◆ PROBLEM STATEMENT ◆
Return all the data below as it stands, minus the pictures.
*** Opening RECORDS FOR PROCESSING ***
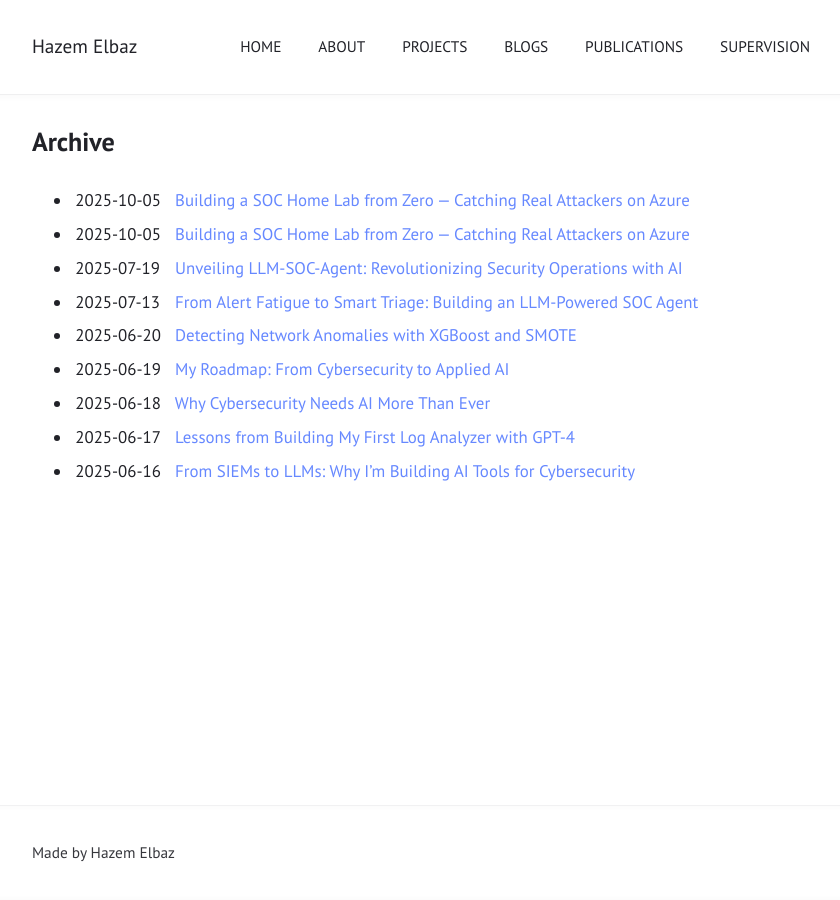
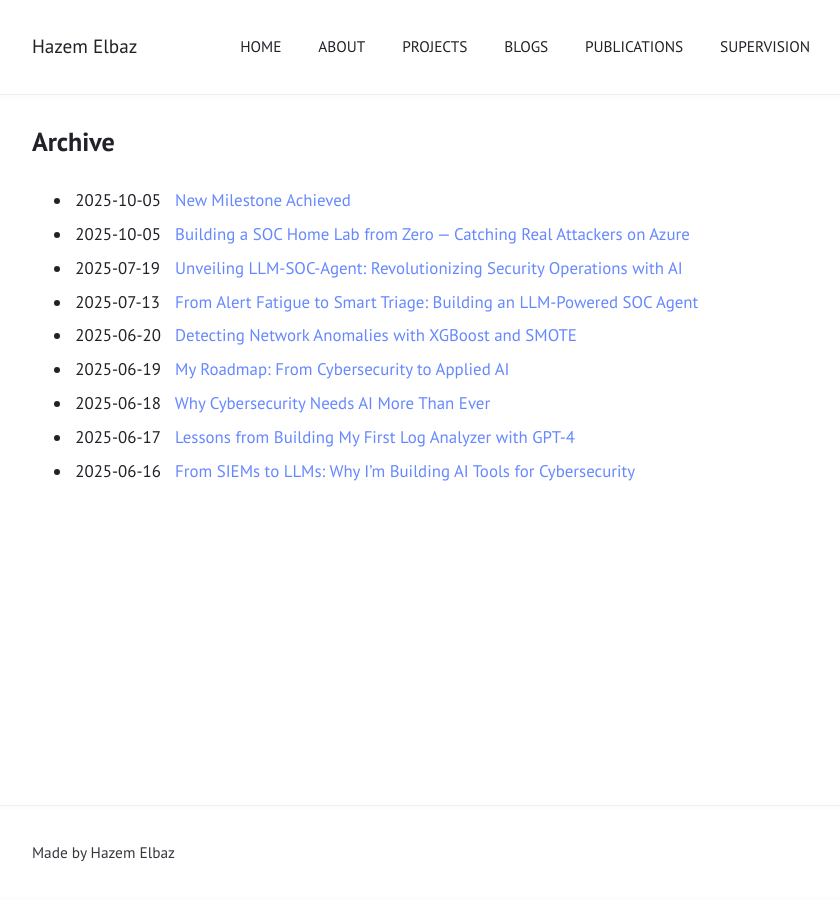
Before and after one commit to elbazhazem/elbazhazem.github.io, a Jekyll site: the page built from archive.html, in a window 1280 px wide. Shown: the whole page, without its empty margins (219-1059 px from the left). Built offline with Jekyll 4.4.1, drawn with Linux system fonts in a browser that asks for light colours.

Commit message:
Change post title to 'New Milestone Achieved'
Updated the title and tags for the milestone post.

```diff
--- a/_posts/2025-11-06-New-Milestone-Achieved.md
+++ b/_posts/2025-11-06-New-Milestone-Achieved.md
@@ -1,8 +1,9 @@
 ---
-title: "Building a SOC Home Lab from Zero — Catching Real Attackers on Azure"
+title: "New Milestone Achieved"
 date: 2025-10-05
 description: "A hands-on journey into building a functional Security Operations Center (SOC) using free Azure resources and Microsoft Sentinel — from honeypot setup to live attack visualization."
-tags: ["Cybersecurity", "SOC", "Microsoft Sentinel", "Azure", "SIEM", "Practical Labs"]
+tags: ["ContinuousLearning","BusinessModelCanvas", "CyberSecurity", "Entrepreneurship", "ProfessionalGrowth", "Innovation", "StartupBuilding"]
+
 ---
 
 ✨ **New Milestone Achieved!**
```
*** Closing RECORDS FOR PROCESSING ***
◆ RESPONSE AREA ◆
Before and after one commit to elbazhazem/elbazhazem.github.io, a Jekyll site: the page built from archive.html, in a window 1280 px wide. Shown: the whole page, without its empty margins (219-1059 px from the left). Built offline with Jekyll 4.4.1, drawn with Linux system fonts in a browser that asks for light colours.

Commit message:
Change post title to 'New Milestone Achieved'
Updated the title and tags for the milestone post.

```diff
--- a/_posts/2025-11-06-New-Milestone-Achieved.md
+++ b/_posts/2025-11-06-New-Milestone-Achieved.md
@@ -1,8 +1,9 @@
 ---
-title: "Building a SOC Home Lab from Zero — Catching Real Attackers on Azure"
+title: "New Milestone Achieved"
 date: 2025-10-05
 description: "A hands-on journey into building a functional Security Operations Center (SOC) using free Azure resources and Microsoft Sentinel — from honeypot setup to live attack visualization."
-tags: ["Cybersecurity", "SOC", "Microsoft Sentinel", "Azure", "SIEM", "Practical Labs"]
+tags: ["ContinuousLearning","BusinessModelCanvas", "CyberSecurity", "Entrepreneurship", "ProfessionalGrowth", "Innovation", "StartupBuilding"]
+
 ---
 
 ✨ **New Milestone Achieved!**
```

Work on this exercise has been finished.